Late last night, Riz Ahmed—who just hours earlier had become the first male of Asian descent to win an acting Emmy, for his role in The Night Of —uploaded a photo to Instagram. “We here,” the caption read; paired with the image of Ahmed, Lena Waithe, and Donald and Stephen Glover all clutching Emmy statuettes, it was a subtle, if sure nod to the ceremony’s most significant wins . Waithe was the first black woman to win for comedy writing, and Glover the first black man to win for comedy directing.
Summer is almost over. And while that means you probably won’t get to hear " Despacito " 100 times a day, it also means a new wave of music is headed to your ears. (Also, LOL, you’re still going to hear "Despacito" 100 times a day.) But with so many tracks ready to populate your Spotify playlists, how do you know what to pick? We’d like to help. Below are nine albums coming in the next few months and we bet there’s something here for everyone.
In anticipation of Sunday's Emmy Awards, this week WIRED staffers are looking back at some of their favorite shows from the past year. When the first season of Atlanta quietly ended last November, it did so at a turtle's pace: low-key and unhurried. The episodes that preceded the finale embodied the same spirit—a farcical and surrealist satire bounded by Southern, downtempo cool.
Muck Rack makes it simple to find people, tweets, or articles that mention any name, keyword, company, hashtag etc. We've compiled this guide to help you make the most of your search.
Selecting a term
Start searching tweets, articles from media outlets, articles mentioned in tweets, journalists'
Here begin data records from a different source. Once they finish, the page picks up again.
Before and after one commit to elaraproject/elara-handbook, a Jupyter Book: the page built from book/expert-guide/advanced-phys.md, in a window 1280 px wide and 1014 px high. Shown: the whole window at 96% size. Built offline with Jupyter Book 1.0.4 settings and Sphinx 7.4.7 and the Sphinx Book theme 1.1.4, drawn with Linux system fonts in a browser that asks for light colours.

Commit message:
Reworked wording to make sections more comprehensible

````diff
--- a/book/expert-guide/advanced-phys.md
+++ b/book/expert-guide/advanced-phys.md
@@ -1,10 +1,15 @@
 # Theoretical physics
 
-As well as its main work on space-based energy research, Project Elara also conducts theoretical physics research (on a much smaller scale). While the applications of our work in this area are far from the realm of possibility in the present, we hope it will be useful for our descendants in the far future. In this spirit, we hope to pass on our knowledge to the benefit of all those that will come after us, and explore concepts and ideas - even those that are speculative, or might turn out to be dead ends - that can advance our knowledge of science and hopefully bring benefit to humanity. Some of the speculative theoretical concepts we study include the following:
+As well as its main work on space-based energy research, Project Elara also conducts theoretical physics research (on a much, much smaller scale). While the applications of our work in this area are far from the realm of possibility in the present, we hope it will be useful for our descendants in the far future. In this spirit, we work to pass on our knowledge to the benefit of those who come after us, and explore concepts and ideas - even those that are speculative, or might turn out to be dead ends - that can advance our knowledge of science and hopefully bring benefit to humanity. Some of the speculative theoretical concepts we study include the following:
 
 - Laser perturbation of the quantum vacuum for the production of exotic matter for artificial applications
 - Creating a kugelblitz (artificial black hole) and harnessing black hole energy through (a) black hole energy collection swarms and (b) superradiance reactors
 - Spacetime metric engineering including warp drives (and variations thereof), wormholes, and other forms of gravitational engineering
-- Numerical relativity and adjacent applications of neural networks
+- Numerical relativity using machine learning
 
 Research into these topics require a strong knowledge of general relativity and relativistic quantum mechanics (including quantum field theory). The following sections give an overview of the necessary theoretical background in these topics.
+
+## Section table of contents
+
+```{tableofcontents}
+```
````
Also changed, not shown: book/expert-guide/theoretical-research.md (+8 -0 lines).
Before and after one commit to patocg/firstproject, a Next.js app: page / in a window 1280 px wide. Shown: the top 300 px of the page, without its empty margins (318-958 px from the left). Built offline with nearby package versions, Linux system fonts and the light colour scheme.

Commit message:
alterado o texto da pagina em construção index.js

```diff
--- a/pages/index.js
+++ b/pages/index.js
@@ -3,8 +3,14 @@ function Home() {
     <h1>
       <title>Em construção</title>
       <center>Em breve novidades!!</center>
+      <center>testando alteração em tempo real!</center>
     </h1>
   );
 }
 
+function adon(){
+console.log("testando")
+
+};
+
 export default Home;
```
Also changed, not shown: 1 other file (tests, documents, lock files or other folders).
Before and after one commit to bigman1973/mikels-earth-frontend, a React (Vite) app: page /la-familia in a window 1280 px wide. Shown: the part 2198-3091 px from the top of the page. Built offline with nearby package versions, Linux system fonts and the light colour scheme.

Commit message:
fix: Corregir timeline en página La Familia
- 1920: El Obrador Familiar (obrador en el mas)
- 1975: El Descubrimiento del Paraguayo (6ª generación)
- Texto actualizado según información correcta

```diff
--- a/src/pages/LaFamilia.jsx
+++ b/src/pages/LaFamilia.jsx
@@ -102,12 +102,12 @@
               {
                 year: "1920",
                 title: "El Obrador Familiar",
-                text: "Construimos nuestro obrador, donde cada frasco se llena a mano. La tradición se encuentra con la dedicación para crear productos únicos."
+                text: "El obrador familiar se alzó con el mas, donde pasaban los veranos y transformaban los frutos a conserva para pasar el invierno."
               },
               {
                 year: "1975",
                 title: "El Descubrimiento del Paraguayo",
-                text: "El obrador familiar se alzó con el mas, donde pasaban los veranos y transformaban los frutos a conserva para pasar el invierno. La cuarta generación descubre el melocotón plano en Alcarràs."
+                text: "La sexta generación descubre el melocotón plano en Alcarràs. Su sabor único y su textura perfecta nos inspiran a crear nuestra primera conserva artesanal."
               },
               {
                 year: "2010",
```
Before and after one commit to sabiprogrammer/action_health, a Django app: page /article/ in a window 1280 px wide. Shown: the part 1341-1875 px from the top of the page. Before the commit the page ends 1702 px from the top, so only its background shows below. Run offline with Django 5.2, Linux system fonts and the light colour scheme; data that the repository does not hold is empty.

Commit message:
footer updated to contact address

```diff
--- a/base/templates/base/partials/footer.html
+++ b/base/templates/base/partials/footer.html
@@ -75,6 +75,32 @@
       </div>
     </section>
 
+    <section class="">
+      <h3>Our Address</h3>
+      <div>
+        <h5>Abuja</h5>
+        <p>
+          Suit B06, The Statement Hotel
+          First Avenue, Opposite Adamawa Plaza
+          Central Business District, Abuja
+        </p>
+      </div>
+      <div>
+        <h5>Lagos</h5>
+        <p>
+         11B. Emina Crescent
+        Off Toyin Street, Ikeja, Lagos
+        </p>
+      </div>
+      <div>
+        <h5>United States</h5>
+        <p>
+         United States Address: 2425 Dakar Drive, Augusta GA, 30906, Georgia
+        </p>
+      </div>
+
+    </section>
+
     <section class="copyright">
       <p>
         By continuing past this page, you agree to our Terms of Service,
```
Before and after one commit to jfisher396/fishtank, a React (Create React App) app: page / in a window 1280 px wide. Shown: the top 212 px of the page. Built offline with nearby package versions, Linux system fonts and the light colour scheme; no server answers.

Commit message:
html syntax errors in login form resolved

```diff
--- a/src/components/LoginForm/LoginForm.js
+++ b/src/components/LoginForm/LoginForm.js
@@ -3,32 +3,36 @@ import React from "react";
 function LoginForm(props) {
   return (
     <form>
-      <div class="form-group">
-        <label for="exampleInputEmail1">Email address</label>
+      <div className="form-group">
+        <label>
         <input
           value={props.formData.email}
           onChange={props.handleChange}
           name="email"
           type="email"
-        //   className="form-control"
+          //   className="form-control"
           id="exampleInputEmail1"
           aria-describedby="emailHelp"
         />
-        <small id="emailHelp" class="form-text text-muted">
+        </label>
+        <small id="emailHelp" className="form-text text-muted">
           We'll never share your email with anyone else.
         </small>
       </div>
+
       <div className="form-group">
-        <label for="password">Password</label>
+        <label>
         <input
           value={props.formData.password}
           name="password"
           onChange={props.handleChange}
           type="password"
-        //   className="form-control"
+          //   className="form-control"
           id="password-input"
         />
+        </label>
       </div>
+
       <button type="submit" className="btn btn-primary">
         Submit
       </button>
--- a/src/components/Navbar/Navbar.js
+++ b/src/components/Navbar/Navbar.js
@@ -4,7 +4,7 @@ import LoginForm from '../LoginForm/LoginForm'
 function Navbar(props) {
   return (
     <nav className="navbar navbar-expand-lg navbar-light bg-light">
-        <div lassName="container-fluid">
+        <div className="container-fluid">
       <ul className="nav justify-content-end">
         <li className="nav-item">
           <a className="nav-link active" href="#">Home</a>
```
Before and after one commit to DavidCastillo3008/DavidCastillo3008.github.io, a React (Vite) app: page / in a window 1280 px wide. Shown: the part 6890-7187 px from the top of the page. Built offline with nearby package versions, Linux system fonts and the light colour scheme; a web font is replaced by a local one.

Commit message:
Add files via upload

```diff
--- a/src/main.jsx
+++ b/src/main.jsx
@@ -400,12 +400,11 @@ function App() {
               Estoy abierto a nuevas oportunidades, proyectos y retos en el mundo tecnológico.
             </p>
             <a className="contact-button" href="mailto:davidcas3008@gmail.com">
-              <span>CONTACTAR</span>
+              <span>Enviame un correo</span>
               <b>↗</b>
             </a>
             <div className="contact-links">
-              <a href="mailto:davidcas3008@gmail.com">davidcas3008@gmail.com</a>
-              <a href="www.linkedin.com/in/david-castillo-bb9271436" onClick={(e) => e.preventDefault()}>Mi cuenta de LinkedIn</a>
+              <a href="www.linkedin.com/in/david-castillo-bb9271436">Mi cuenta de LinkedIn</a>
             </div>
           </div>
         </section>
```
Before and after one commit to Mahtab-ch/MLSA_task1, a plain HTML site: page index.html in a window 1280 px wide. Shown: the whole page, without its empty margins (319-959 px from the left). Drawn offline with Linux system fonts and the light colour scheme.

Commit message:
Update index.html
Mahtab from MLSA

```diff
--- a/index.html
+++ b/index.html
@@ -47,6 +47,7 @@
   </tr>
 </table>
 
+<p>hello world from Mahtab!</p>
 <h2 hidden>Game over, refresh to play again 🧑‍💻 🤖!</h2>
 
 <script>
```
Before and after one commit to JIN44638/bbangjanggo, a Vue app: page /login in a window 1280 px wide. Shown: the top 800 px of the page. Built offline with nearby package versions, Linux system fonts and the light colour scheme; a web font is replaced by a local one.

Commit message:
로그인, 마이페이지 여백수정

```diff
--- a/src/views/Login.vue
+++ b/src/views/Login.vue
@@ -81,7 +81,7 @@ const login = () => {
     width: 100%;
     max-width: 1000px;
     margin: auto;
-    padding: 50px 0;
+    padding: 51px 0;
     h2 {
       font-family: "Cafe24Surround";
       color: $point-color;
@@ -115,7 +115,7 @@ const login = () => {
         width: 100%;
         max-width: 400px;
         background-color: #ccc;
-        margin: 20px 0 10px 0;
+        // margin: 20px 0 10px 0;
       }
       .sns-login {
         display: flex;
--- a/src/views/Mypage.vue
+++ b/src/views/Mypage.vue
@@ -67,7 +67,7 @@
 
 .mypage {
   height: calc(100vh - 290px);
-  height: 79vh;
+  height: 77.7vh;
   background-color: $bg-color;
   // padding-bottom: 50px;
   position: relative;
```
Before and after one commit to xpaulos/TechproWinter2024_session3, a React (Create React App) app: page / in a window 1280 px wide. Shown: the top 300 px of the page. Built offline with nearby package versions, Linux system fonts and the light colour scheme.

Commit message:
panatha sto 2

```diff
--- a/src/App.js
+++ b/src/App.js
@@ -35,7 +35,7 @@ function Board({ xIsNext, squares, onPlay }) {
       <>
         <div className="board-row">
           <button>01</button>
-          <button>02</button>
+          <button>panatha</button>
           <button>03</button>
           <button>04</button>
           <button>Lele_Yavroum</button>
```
names, titles and bios with some suggested searches:
Companies or Topics (e.g. iPhone, Microsoft)
Phrases (e.g. "cloud computing") — use quotes to keep the terms together
Twitter handles (e.g. @username) — returns those who have mentioned or replied to
Names (e.g. "David Pogue")
Hashtags (e.g. #sxsw, #london2012)
Bio details (e.g. vegan, Olympics, father)
Muck Rack's Advanced Search allows for many boolean operators.
Find results that mention multiple specified terms, use AND or
+. For example, ensure each result contains both Elon Musk and Mark Zuckerberg by
searching Obama AND Romney or Obama + Romney.
Use the operators OR or , to broaden your search when you'd like either of
multiple terms to appear in results. (This is the default behavior of our search when no operators
are used.) For example, search for democrat OR republican to find results that refer to
Democrats and/or Republicans.
Use NOT or - to subtract results from your search. For
example, searching Disney will yield results about the Walt Disney Company as well as Walt Disney
World Resort. To exclude mentions of Disney World, search for Disney -World or Disney
When using one of these operators with a phrase, enclose it in quotation marks. For example, you can
find results about smartphones excluding Apple's iPhone 4S by searching smartphone -"iPhone
Exact case matching or punctuation
If you're searching for a brand name or keyword that relies on specific punctuation marks or capitalization, you can
find results that match your exact query by adding matchcase: before the keyword you're searching for, like matchcase:E*TRADE .
Use parentheses to separate multiple
boolean phrases. For example, to find journalists talking about having fun in Disney World or
Disneyland, search for ("disney world" OR disneyland) AND fun.
An asterisk can be used to search for any variation of a root word truncated by the asterisk. For example, searching for admin* will return results for administrator, administration, administer, administered, etc.
A near operator is an AND operator where you can control the distance between the words. You can vary the distance the near operation uses by adding a forward slash and number (between 0-99) such as strawberries NEAR/10 "whipped cream", which means the strawberries must exist within 10 words of "whipped cream".